• [Exercise data]:
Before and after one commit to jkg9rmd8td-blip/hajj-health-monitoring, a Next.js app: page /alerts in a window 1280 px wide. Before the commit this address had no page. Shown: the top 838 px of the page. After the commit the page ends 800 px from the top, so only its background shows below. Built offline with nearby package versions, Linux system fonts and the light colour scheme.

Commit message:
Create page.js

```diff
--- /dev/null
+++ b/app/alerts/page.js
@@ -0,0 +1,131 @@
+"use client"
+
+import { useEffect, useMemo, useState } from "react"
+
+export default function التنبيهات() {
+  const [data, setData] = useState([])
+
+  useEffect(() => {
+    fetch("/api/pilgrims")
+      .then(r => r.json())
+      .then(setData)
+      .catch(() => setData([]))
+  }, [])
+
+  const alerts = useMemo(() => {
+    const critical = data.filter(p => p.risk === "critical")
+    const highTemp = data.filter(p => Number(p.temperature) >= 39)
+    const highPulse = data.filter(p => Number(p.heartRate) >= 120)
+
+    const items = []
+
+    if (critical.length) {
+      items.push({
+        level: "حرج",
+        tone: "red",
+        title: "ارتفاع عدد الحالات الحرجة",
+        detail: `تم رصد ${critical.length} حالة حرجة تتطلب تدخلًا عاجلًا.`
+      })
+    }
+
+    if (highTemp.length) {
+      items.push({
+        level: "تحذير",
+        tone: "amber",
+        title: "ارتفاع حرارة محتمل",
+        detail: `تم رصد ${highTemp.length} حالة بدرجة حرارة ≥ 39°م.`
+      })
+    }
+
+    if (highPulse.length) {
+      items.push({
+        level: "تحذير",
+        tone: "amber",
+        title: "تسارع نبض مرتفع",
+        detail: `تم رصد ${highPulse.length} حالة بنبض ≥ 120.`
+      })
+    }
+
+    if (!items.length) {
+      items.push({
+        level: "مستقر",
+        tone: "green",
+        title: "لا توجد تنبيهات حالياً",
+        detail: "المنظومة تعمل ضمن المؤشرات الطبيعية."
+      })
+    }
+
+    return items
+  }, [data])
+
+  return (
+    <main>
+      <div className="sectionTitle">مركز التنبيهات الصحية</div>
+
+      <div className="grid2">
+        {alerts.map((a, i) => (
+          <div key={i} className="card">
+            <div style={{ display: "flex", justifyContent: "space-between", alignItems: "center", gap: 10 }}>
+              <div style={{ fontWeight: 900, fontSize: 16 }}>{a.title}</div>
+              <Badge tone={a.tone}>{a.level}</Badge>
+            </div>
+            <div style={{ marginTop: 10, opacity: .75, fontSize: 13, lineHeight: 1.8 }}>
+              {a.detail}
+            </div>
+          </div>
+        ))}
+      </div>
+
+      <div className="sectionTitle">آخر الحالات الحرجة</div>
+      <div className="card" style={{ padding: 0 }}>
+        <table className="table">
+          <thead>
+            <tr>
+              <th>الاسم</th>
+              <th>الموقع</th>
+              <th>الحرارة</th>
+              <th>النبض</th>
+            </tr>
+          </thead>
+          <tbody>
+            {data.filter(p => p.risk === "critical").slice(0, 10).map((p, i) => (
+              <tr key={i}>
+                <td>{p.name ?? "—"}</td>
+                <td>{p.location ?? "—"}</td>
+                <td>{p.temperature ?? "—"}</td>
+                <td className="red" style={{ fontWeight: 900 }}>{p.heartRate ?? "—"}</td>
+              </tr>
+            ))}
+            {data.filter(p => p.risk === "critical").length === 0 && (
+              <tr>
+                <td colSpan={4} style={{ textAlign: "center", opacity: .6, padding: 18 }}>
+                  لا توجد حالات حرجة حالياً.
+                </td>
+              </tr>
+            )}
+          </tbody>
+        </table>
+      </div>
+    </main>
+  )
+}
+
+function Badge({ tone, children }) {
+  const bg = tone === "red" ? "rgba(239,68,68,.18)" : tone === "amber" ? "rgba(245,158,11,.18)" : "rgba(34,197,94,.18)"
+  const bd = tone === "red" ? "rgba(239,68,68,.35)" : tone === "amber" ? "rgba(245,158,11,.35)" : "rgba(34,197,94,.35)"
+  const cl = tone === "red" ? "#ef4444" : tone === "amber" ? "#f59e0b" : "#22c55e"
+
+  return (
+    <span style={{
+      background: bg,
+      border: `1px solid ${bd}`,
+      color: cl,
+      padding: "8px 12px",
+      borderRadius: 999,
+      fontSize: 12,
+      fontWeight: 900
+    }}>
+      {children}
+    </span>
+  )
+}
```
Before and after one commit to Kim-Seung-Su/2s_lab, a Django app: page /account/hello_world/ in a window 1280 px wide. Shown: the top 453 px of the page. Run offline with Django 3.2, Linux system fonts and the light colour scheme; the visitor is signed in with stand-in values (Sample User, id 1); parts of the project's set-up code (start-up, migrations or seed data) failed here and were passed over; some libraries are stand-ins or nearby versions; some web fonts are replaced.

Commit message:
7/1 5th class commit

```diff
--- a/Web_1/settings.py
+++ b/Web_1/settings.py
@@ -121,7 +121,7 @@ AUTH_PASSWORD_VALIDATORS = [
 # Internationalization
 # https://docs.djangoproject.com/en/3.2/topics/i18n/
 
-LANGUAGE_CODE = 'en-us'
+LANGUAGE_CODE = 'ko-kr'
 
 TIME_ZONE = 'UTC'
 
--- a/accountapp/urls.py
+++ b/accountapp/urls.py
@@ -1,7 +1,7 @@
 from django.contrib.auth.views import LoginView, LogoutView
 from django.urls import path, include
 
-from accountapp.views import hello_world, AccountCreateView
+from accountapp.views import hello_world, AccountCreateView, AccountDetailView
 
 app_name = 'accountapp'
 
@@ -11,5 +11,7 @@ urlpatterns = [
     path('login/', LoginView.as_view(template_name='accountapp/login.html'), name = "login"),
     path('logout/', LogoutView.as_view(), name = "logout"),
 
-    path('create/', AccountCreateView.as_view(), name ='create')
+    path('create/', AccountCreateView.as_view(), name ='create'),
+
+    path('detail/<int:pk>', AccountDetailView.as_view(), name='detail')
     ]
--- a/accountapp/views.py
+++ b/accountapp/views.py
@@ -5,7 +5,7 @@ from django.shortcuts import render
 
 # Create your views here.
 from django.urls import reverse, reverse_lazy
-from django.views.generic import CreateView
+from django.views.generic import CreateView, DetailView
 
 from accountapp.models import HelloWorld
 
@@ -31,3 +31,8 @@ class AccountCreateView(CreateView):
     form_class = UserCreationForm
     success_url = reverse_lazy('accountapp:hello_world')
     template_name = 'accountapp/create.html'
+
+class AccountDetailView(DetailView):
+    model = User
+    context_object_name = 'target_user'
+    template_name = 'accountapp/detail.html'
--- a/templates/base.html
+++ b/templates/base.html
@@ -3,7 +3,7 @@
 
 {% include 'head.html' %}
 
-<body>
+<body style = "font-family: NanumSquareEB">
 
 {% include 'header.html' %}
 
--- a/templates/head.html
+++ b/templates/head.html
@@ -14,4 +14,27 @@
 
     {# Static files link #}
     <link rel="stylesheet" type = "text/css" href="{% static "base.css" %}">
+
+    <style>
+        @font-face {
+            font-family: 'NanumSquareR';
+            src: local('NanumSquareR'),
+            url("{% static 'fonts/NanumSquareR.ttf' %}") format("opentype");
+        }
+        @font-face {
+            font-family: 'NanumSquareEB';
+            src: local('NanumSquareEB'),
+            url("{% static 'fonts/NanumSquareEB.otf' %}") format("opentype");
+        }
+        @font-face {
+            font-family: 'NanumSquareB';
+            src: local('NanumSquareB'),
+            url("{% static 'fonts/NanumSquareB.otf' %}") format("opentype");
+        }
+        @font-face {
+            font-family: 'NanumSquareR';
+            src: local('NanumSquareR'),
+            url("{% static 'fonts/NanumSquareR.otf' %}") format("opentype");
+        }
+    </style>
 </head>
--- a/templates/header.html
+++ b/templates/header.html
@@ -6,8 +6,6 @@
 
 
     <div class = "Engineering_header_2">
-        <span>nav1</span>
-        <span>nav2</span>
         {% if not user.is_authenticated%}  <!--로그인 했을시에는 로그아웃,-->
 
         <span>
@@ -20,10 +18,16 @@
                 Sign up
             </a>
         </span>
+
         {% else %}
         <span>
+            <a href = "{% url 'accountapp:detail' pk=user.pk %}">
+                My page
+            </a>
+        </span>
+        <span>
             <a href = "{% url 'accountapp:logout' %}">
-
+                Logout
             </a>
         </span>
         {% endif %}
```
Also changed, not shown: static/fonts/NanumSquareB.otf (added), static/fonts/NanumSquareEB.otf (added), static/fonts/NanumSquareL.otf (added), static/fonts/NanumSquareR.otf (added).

• [Assigned task]: Only lines holding the word "level" are wanted, so copy each of them from the records above.

• [Solution to this exercise]:
+        level: "حرج",
+        level: "تحذير",
+        level: "تحذير",
+        level: "مستقر",
+              <Badge tone={a.tone}>{a.level}</Badge>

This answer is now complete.